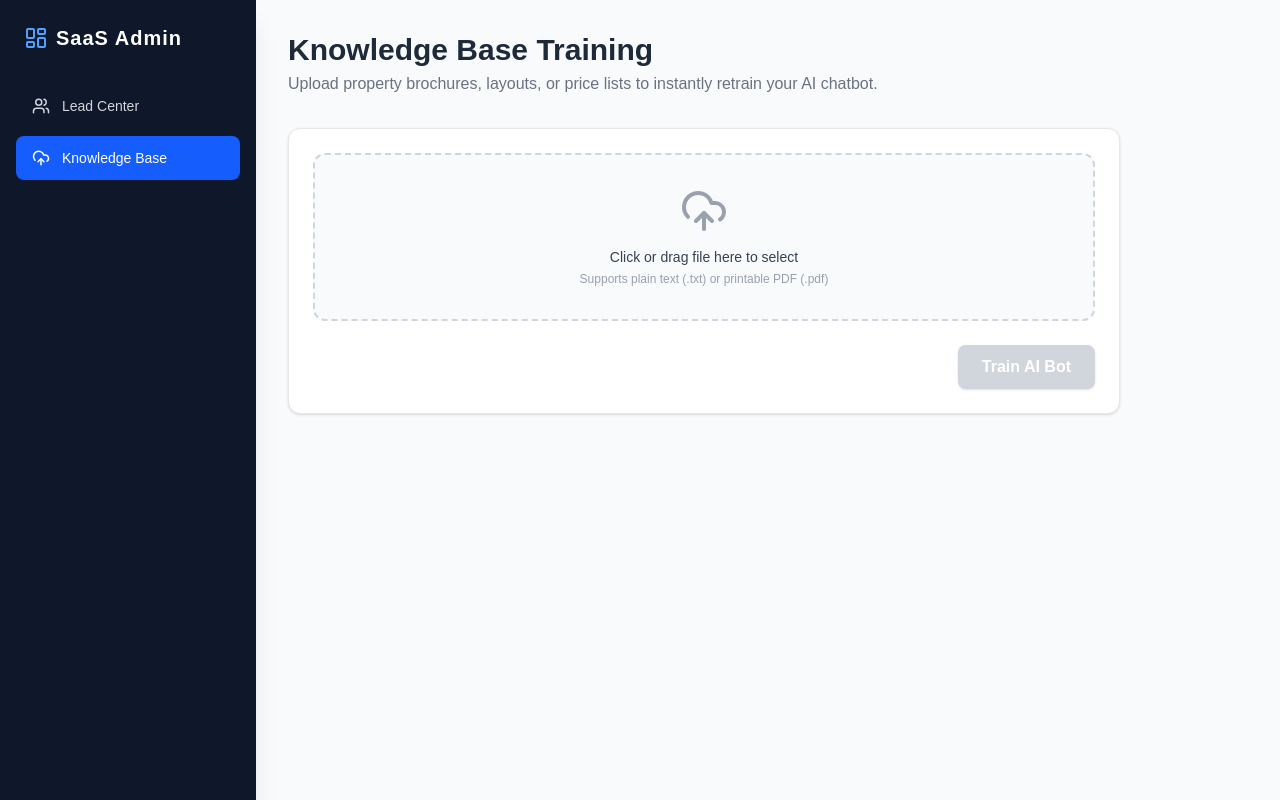
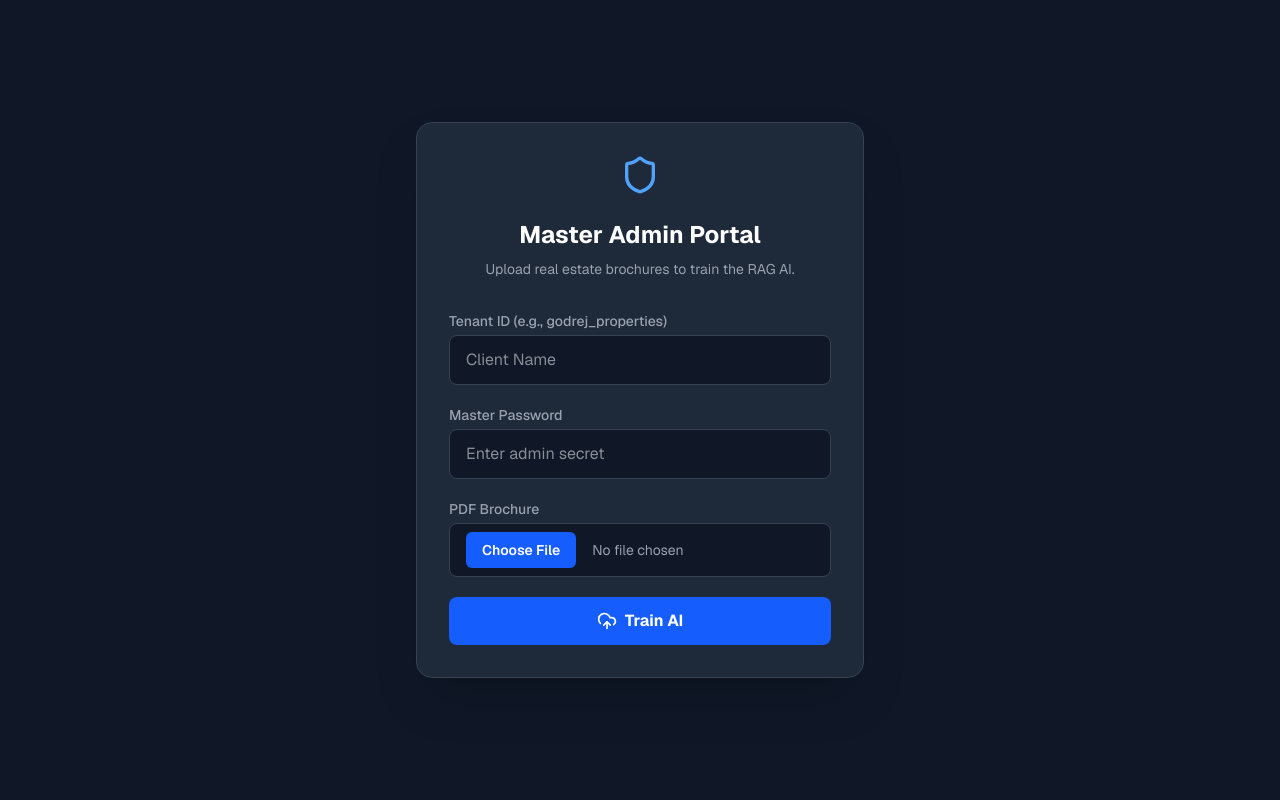
Before and after one commit to Harshalgopalani/realestate-rag-saas, a Next.js app in the folder frontend/: page /dashboard/upload in a window 1280 px wide. Built offline with nearby package versions, Linux system fonts and the light colour scheme.

Commit message:
Added End-to-End Admin Upload Portal and PDF Vectorization

```diff
--- a/frontend/app/dashboard/upload/page.tsx
+++ b/frontend/app/dashboard/upload/page.tsx
@@ -1,187 +1,122 @@
 "use client";
+import { useState } from "react";
+import { UploadCloud, CheckCircle, AlertCircle, Shield } from "lucide-react";
 
-import { useState } from "react";
-import Link from "next/link";
-import {
-  Users,
-  LayoutDashboard,
-  UploadCloud,
-  FileText,
-  CheckCircle2,
-  AlertCircle,
-} from "lucide-react";
-
-const TENANT_ID = "kukreja_paris"; // Simulating the logged-in builder context
-
-export default function UploadPanel() {
+export default function UploadAdmin() {
+  const [tenant, setTenant] = useState("");
+  const [secret, setSecret] = useState("");
   const [file, setFile] = useState<File | null>(null);
-  const [isUploading, setIsUploading] = useState(false);
-  const [status, setStatus] = useState<{
-    type: "success" | "error";
-    message: string;
-  } | null>(null);
-
-  const handleFileChange = (e: React.ChangeEvent<HTMLInputElement>) => {
-    if (e.target.files && e.target.files[0]) {
-      setFile(e.target.files[0]);
-      setStatus(null); // Clear previous status messages
-    }
-  };
+  const [status, setStatus] = useState<"idle" | "uploading" | "success" | "error">("idle");
+  const [message, setMessage] = useState("");
 
   const handleUpload = async (e: React.FormEvent) => {
     e.preventDefault();
-    if (!file) return;
+    if (!file || !tenant || !secret) return;
 
-    setIsUploading(true);
-    setStatus(null);
+    setStatus("uploading");
 
-    // HTML forms handle files using FormData instead of standard JSON strings
+    // We must use FormData to send files to the backend
     const formData = new FormData();
     formData.append("file", file);
+    formData.append("tenant_id", tenant.toLowerCase().replace(/\s+/g, '_')); // Forces clean IDs like "godrej_properties"
+    formData.append("secret", secret);
 
     try {
-      const response = await fetch("http://144.91.127.152:8000/api/upload", {
+      const response = await fetch("https://richportfolio.duckdns.org/api/upload", {
         method: "POST",
-        headers: {
-          "x-tenant-id": TENANT_ID, // Passing the lock token
-        },
-        body: formData, // Sending raw multipart form file data
+        body: formData,
       });
 
       const data = await response.json();
 
-      if (response.ok) {
-        setStatus({
-          type: "success",
-          message:
-            data.message ||
-            "Document vectorized and added to your knowledge base successfully!",
-        });
-        setFile(null); // Clear file selector input
+      if (data.status === "success") {
+        setStatus("success");
+        setMessage(data.message);
+        setFile(null);
       } else {
-        setStatus({
-          type: "error",
-          message: data.detail || "Failed to process the document layout.",
-        });
+        setStatus("error");
+        setMessage(data.message);
       }
     } catch (error) {
-      console.error("Upload error:", error);
-      setStatus({
-        type: "error",
-        message: "Failed to establish a connection with the backend engine.",
-      });
-    } finally {
-      setIsUploading(false);
+      setStatus("error");
+      setMessage("Failed to connect to the server.");
     }
   };
 
   return (
-    <div className="min-h-screen bg-gray-50 flex flex-col md:flex-row">
-      {/* Sidebar Navigation */}
-      <div className="w-full md:w-64 bg-slate-900 text-white flex flex-col p-4 shadow-xl">
-        <div className="flex items-center space-x-2 mb-8 mt-2 px-2">
-          <LayoutDashboard className="text-blue-400" />
-          <h1 className="text-xl font-bold tracking-wider">SaaS Admin</h1>
+    <div className="min-h-screen bg-gray-900 text-white flex items-center justify-center p-6 font-sans">
+      <div className="max-w-md w-full bg-gray-800 rounded-2xl shadow-2xl p-8 border border-gray-700">
+        <div className="flex items-center justify-center mb-6 text-blue-400">
+          <Shield size={40} />
         </div>
-        <nav className="space-y-2 flex-1">
-          {/* Link back to Lead Center */}
-          <Link
-            href="/dashboard"
-            className="w-full flex items-center space-x-3 px-4 py-3 text-gray-300 hover:bg-slate-800 hover:text-white rounded-lg text-sm font-medium transition-colors"
-          >
-            <Users size={18} />
-            <span>Lead Center</span>
-          </Link>
-          {/* Active Upload Tab */}
-          <button className="w-full flex items-center space-x-3 px-4 py-3 bg-blue-600 text-white rounded-lg text-sm font-medium transition-colors">
-            <UploadCloud size={18} />
-            <span>Knowledge Base</span>
-          </button>
-        </nav>
+        <h1 className="text-2xl font-bold text-center mb-2">Master Admin Portal</h1>
+        <p className="text-gray-400 text-center mb-8 text-sm">Upload real estate brochures to train the RAG AI.</p>
+
+        <form onSubmit={handleUpload} className="space-y-5">
+          <div>
+            <label className="block text-sm font-medium text-gray-400 mb-1">Tenant ID (e.g., godrej_properties)</label>
+            <input
+              required
+              type="text"
+              value={tenant}
+              onChange={(e) => setTenant(e.target.value)}
+              className="w-full bg-gray-900 border border-gray-700 rounded-lg px-4 py-3 focus:ring-2 focus:ring-blue-500 outline-none text-white"
+              placeholder="Client Name"
+            />
           </div>
 
-      {/* Main Content Area */}
-      <div className="flex-1 p-8 max-w-4xl">
-        <div className="mb-8">
-          <h2 className="text-3xl font-bold text-gray-800">
-            Knowledge Base Training
-          </h2>
-          <p className="text-gray-500 mt-1">
-            Upload property brochures, layouts, or price lists to instantly
-            retrain your AI chatbot.
-          </p>
+          <div>
+            <label className="block text-sm font-medium text-gray-400 mb-1">Master Password</label>
+            <input
+              required
+              type="password"
+              value={secret}
+              onChange={(e) => setSecret(e.target.value)}
+              className="w-full bg-gray-900 border border-gray-700 rounded-lg px-4 py-3 focus:ring-2 focus:ring-blue-500 outline-none text-white"
+              placeholder="Enter admin secret"
+            />
           </div>
 
-        {/* Upload Card */}
-        <div className="bg-white rounded-xl shadow-sm border border-gray-200 p-6">
-          <form onSubmit={handleUpload} className="space-y-6">
-            {/* Drag & Drop Visual Box */}
-            <div className="border-2 border-dashed border-gray-300 rounded-xl p-8 text-center bg-gray-50 flex flex-col items-center justify-center hover:border-blue-500 transition-colors relative">
+          <div>
+            <label className="block text-sm font-medium text-gray-400 mb-1">PDF Brochure</label>
             <input
+              required
               type="file"
-                accept=".txt,.pdf"
-                onChange={handleFileChange}
-                className="absolute inset-0 w-full h-full opacity-0 cursor-pointer"
-                disabled={isUploading}
+              accept=".pdf"
+              onChange={(e) => setFile(e.target.files?.[0] || null)}
+              className="w-full bg-gray-900 border border-gray-700 rounded-lg px-4 py-2 text-sm text-gray-400 file:mr-4 file:py-2 file:px-4 file:rounded-md file:border-0 file:text-sm file:font-semibold file:bg-blue-600 file:text-white hover:file:bg-blue-700"
             />
-              <UploadCloud size={48} className="text-gray-400 mb-3" />
-              <p className="text-sm font-medium text-gray-700">
-                {file
-                  ? `Selected: ${file.name}`
-                  : "Click or drag file here to select"}
-              </p>
-              <p className="text-xs text-gray-400 mt-1">
-                Supports plain text (.txt) or printable PDF (.pdf)
-              </p>
           </div>
 
-            {/* Selected File Badge */}
-            {file && (
-              <div className="flex items-center space-x-2 p-3 bg-blue-50 rounded-lg border border-blue-100 text-blue-700 text-sm">
-                <FileText size={18} />
-                <span className="font-medium truncate flex-1">{file.name}</span>
-                <span className="text-xs text-blue-500">
-                  ({(file.size / 1024).toFixed(1)} KB)
-                </span>
+          <button
+            type="submit"
+            disabled={status === "uploading"}
+            className="w-full bg-blue-600 hover:bg-blue-700 text-white font-bold py-3 px-4 rounded-lg transition-colors flex items-center justify-center disabled:bg-blue-800 disabled:cursor-not-allowed mt-4"
+          >
+            {status === "uploading" ? (
+              <span className="animate-pulse">Vectorizing Document...</span>
+            ) : (
+              <>
+                <UploadCloud size={20} className="mr-2" /> Train AI
+              </>
+            )}
+          </button>
+        </form>
+
+        {}
+        {status === "success" && (
+          <div className="mt-6 bg-green-900/50 border border-green-800 text-green-300 p-4 rounded-lg flex items-start">
+            <CheckCircle size={20} className="mr-2 mt-0.5 flex-shrink-0" />
+            <p className="text-sm">{message}</p>
           </div>
         )}
 
-            {/* Status Feedback Messages */}
-            {status && (
-              <div
-                className={`p-4 rounded-lg flex items-start space-x-3 text-sm border ${
-                  status.type === "success"
-                    ? "bg-green-50 border-green-200 text-green-800"
-                    : "bg-red-50 border-red-200 text-red-800"
-                }`}
-              >
-                {status.type === "success" ? (
-                  <CheckCircle2
-                    size={18}
-                    className="mt-0.5 text-green-600 flex-shrink-0"
-                  />
-                ) : (
-                  <AlertCircle
-                    size={18}
-                    className="mt-0.5 text-red-600 flex-shrink-0"
-                  />
-                )}
-                <span>{status.message}</span>
+        {status === "error" && (
+          <div className="mt-6 bg-red-900/50 border border-red-800 text-red-300 p-4 rounded-lg flex items-start">
+            <AlertCircle size={20} className="mr-2 mt-0.5 flex-shrink-0" />
+            <p className="text-sm">{message}</p>
           </div>
         )}
-
-            {/* Action Button */}
-            <div className="flex justify-end">
-              <button
-                type="submit"
-                disabled={!file || isUploading}
-                className="bg-blue-600 text-white font-semibold px-6 py-2.5 rounded-lg hover:bg-blue-700 disabled:bg-gray-300 disabled:cursor-not-allowed transition-colors shadow-sm"
-              >
-                {isUploading ? "Processing Vector Pipeline..." : "Train AI Bot"}
-              </button>
-            </div>
-          </form>
-        </div>
       </div>
     </div>
   );
```
Also changed, not shown: 2 other files (tests, documents, lock files or other folders). Lines whose indentation alone changed are shown as unchanged.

===============

_WHAT THIS TASK INVOLVES_. Go through the entries and copy every line that has "border".

_ANSWER TO THIS EXERCISE_.
+      <div className="max-w-md w-full bg-gray-800 rounded-2xl shadow-2xl p-8 border border-gray-700">
+              className="w-full bg-gray-900 border border-gray-700 rounded-lg px-4 py-3 focus:ring-2 focus:ring-blue-500 outline-none text-white"
+              className="w-full bg-gray-900 border border-gray-700 rounded-lg px-4 py-3 focus:ring-2 focus:ring-blue-500 outline-none text-white"
-        <div className="bg-white rounded-xl shadow-sm border border-gray-200 p-6">
-            <div className="border-2 border-dashed border-gray-300 rounded-xl p-8 text-center bg-gray-50 flex flex-col items-center justify-center hover:border-blue-500 transition-colors relative">
+              className="w-full bg-gray-900 border border-gray-700 rounded-lg px-4 py-2 text-sm text-gray-400 file:mr-4 file:py-2 file:px-4 file:rounded-md file:border-0 file:text-sm file:font-semibold file:bg-blue-600 file:text-white hover:file:bg-blue-700"
-              <div className="flex items-center space-x-2 p-3 bg-blue-50 rounded-lg border border-blue-100 text-blue-700 text-sm">
+          <div className="mt-6 bg-green-900/50 border border-green-800 text-green-300 p-4 rounded-lg flex items-start">
-                className={`p-4 rounded-lg flex items-start space-x-3 text-sm border ${
-                    ? "bg-green-50 border-green-200 text-green-800"
-                    : "bg-red-50 border-red-200 text-red-800"
+          <div className="mt-6 bg-red-900/50 border border-red-800 text-red-300 p-4 rounded-lg flex items-start">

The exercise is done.